Of all the writers in the first section Michael Calvin McGee’s has been cited far more than the others — and probably for good reason. Although written in 1990, “Text, Context, and the Fragmentation of Contemporary Culture” attempts to get at the essence of the 90s and the end of the 20th century by calling out speech discourse as existing as fragments where “rhetors make discourses from scraps and pieces of evidence” (70). He lays out three structural elements — sources, culture and influence — and requires all three to be present in rhetoric in order for critics claim they understand its meaning. Such an approach to context is necessary because we now live in a heterogeneous culture. In this way, the structural elements are necessary just as Farrell’s forum is necessary to his theory. Evidence of such homogeneity is contrived, however, as one wonders that although the suffrage gave women a voice and Brown v BOE mixed the races, it’s not like women or African Americans didn’t develop their own discourse systems.
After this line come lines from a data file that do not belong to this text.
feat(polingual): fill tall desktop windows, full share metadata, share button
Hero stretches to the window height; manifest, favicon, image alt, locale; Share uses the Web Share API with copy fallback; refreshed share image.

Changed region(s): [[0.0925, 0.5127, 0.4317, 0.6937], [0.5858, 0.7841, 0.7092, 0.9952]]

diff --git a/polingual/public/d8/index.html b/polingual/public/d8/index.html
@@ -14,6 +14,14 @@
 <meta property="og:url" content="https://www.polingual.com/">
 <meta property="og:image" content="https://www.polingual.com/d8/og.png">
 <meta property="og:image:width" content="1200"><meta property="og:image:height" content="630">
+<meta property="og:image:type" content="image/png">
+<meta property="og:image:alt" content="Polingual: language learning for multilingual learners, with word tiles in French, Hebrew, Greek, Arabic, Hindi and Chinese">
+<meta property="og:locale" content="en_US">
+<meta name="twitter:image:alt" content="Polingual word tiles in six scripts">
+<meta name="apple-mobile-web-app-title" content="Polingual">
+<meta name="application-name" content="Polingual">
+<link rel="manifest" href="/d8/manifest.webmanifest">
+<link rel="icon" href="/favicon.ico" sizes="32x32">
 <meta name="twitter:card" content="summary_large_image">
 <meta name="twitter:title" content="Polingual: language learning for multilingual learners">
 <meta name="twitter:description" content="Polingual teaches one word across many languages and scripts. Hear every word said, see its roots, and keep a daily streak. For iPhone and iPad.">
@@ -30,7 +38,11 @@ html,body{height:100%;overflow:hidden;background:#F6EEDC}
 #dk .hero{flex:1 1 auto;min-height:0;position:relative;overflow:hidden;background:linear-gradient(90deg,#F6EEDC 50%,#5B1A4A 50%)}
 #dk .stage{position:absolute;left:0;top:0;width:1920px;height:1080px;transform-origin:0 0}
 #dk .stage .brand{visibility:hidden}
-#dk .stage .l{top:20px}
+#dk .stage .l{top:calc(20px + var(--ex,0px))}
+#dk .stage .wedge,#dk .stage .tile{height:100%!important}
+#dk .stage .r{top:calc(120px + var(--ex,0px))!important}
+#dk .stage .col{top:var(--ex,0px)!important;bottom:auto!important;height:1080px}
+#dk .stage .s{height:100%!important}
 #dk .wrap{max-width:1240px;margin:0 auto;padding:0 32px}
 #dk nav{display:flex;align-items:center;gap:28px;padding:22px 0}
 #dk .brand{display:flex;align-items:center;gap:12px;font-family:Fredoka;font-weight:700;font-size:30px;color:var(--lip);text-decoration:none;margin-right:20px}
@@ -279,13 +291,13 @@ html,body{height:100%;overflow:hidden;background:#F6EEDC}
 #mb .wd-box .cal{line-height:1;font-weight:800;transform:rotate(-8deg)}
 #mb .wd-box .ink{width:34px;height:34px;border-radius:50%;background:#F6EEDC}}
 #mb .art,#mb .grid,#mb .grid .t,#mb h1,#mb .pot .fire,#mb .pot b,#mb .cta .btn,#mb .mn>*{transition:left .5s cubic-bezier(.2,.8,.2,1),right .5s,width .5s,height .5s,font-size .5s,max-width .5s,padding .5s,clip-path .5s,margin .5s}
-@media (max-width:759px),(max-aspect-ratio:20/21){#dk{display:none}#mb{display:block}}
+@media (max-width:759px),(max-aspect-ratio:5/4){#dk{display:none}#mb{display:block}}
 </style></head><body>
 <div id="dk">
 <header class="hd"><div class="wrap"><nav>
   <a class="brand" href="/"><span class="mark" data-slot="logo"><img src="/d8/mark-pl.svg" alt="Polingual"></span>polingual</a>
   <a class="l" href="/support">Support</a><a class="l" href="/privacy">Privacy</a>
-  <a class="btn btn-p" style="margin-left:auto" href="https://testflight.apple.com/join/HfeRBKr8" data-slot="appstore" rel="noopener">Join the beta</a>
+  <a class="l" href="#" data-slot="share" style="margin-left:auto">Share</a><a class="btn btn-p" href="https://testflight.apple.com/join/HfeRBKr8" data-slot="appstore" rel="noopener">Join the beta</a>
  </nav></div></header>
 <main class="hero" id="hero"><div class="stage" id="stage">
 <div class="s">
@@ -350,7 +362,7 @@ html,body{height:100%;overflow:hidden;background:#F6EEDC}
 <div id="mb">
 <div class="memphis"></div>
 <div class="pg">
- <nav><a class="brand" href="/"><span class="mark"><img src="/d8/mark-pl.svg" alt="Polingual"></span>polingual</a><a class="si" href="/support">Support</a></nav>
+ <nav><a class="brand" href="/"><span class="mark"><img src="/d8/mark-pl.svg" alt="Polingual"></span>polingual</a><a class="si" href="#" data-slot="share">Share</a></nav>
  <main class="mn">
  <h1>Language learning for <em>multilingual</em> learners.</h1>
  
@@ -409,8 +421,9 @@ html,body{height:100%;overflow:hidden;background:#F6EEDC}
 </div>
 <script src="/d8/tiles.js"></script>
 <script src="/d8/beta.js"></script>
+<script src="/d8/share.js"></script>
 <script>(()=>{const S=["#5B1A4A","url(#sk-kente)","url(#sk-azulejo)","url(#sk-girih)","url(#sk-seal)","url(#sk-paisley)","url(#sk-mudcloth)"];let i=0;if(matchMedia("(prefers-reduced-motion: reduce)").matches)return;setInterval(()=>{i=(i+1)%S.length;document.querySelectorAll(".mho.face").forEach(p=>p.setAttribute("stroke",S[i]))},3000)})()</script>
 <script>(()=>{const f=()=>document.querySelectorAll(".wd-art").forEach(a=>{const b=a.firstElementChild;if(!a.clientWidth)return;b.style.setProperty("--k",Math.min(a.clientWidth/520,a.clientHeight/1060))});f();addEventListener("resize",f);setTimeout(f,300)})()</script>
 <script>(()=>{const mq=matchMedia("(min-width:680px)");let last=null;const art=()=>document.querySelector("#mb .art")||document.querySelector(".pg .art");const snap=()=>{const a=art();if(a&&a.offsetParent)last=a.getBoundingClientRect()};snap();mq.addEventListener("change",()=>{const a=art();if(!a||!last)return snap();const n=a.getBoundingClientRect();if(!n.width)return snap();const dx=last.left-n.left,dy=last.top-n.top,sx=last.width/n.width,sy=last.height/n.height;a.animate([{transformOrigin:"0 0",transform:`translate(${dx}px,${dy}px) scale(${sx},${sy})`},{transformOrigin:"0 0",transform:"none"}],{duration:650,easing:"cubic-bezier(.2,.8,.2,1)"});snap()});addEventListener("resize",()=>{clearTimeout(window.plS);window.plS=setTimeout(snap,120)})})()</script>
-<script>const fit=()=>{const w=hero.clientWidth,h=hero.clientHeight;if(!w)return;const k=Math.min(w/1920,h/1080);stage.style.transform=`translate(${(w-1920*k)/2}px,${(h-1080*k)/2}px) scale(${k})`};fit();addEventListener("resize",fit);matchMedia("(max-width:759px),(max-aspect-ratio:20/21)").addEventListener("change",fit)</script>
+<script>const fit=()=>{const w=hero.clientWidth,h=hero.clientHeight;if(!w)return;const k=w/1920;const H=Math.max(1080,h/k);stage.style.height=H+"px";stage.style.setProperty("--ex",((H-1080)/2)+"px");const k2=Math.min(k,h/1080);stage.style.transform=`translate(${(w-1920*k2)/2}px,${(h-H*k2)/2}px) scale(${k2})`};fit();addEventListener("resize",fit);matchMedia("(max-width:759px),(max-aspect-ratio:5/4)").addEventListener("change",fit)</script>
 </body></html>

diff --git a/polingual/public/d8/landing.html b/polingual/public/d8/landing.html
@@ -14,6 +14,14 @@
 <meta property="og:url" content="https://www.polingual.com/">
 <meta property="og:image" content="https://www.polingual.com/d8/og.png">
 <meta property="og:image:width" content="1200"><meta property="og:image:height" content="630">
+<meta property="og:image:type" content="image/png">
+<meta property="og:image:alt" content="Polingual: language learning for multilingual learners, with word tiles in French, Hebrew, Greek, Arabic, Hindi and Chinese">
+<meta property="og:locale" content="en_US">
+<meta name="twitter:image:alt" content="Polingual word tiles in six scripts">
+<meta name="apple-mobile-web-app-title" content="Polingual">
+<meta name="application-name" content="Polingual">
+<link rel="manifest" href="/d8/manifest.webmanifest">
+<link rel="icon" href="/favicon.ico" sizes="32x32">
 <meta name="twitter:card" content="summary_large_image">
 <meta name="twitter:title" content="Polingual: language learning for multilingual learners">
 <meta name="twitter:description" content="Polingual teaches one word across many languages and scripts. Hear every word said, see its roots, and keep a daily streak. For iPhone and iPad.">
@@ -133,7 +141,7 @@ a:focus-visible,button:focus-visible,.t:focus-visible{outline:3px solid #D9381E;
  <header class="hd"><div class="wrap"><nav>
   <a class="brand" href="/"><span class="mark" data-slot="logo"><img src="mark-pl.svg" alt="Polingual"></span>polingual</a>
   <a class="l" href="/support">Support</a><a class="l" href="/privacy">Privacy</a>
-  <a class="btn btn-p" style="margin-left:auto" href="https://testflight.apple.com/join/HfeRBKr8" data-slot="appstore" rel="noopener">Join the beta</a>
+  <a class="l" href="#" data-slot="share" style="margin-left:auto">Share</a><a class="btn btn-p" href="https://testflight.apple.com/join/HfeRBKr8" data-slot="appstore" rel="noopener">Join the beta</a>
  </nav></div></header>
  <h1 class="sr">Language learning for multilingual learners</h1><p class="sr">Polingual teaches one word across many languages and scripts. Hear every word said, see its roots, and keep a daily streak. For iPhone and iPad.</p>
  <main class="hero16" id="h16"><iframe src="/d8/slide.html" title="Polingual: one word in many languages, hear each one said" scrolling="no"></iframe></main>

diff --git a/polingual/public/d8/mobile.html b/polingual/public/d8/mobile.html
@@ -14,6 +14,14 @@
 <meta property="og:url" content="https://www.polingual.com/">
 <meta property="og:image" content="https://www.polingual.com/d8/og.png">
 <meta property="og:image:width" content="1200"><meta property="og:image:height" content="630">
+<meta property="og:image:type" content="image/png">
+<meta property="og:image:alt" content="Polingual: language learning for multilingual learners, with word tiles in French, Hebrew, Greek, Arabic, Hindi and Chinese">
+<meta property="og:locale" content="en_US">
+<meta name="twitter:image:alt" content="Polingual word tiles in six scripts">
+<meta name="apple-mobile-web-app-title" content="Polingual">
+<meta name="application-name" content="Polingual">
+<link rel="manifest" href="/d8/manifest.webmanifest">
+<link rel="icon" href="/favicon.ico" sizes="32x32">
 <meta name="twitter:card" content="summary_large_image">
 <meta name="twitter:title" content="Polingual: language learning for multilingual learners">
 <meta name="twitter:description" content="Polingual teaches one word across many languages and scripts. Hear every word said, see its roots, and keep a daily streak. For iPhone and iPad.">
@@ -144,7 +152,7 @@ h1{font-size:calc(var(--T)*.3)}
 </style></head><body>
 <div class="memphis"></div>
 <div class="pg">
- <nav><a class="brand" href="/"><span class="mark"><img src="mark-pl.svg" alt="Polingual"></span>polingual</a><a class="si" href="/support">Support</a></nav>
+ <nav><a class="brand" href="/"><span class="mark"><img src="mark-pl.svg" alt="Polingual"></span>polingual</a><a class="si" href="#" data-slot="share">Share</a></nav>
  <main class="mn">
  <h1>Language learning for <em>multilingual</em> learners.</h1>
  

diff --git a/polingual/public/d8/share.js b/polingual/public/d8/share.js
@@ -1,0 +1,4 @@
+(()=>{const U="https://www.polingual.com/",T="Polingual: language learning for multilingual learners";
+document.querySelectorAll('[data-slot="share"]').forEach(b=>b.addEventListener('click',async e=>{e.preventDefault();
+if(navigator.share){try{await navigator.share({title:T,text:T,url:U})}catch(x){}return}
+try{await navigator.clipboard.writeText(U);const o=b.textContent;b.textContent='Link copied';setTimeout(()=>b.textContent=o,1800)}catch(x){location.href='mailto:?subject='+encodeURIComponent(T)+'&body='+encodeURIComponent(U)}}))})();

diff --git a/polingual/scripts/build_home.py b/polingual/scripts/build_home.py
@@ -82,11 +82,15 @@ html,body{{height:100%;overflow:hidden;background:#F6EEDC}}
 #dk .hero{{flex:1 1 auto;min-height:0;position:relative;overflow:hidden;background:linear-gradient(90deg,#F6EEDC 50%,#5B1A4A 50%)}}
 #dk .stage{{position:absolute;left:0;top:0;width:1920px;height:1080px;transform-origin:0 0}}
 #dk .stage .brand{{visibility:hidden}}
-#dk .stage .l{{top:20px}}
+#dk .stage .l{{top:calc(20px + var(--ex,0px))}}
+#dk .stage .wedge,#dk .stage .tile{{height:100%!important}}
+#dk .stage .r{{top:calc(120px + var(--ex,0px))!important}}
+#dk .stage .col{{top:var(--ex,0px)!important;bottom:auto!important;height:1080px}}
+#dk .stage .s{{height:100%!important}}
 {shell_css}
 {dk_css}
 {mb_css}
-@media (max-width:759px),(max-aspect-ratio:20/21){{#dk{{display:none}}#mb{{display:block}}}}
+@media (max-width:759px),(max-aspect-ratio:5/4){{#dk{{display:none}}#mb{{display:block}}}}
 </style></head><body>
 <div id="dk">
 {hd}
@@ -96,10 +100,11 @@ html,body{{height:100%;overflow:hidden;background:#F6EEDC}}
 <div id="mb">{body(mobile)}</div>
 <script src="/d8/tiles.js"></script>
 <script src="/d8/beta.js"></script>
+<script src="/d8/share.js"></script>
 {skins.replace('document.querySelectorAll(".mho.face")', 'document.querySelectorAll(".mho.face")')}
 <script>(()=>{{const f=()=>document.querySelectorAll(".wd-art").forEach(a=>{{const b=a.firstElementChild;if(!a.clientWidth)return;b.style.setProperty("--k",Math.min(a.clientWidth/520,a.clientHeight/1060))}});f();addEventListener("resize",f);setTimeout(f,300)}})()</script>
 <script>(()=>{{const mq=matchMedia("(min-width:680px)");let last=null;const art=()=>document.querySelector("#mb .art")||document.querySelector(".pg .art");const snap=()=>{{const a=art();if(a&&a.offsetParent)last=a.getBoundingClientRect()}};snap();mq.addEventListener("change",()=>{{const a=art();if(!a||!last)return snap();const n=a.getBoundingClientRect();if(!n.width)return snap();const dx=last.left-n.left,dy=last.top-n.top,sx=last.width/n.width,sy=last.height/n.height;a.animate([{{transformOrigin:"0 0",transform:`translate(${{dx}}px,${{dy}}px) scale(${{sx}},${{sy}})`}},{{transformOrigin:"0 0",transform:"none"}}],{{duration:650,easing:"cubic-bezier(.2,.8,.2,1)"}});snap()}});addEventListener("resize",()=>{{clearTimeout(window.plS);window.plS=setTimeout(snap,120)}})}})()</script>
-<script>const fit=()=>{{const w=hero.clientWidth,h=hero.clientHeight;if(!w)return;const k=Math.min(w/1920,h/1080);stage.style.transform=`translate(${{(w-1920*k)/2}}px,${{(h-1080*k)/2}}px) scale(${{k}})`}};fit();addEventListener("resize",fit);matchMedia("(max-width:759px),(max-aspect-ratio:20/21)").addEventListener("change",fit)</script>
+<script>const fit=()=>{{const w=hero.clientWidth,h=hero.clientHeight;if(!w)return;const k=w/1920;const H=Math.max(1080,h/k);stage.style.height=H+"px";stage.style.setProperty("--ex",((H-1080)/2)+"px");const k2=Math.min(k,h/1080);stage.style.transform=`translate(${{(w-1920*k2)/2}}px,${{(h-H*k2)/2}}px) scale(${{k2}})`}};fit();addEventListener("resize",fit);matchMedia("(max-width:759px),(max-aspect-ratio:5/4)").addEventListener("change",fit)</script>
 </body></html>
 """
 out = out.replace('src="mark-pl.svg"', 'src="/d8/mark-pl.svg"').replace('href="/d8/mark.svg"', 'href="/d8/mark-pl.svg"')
In others words, McGee’s call for such a new theory is suspiciously WASPy. That said, he does acknowledge more instantaneous media and the “knowledge explosion” it engendered (this sounds similar to Farrell’s “widening circle”). This line, in particular, got my attention: “text construction is now something done more by the consumers than by the producers of discourse” (76). In other words, as readers or listeners we need to be prepared (or prepare our students) to be critical enough to fill in the blanks, to know how to find good information, and to understand the fragments of texts, especially their sources. The problem with McGee, however, is that he seeks to limit rhetorical criticism to speech — and increasing problem in the digital age.

While all of these manifestations of rhetoric and context seem more accurate in the 21st century, one still wonders how to develop the tools to gauge these various and shifting contexts in order to better understand them. What happens, for instance, when the context shifts but the people do not? I’m thinking here of how zine communities move from various print and digital platforms, or how someone who produced print-only publications in the 1990s explains print subcultures to students raised on Facebook. Speaking of which, can rhetoric theory anticipate contexts? Is part of their job to predict? In McGee’s case, the answer seems obvious.

I also wonder about some of the terminology in these pieces. What is the difference, for instance, between decorum and propriety? Forum and context?

And what elements of formalist study do we need to retain so that everything does not seem so relative, as one of my peers pointed out. Or is relativism and theory and rhetoric compatible?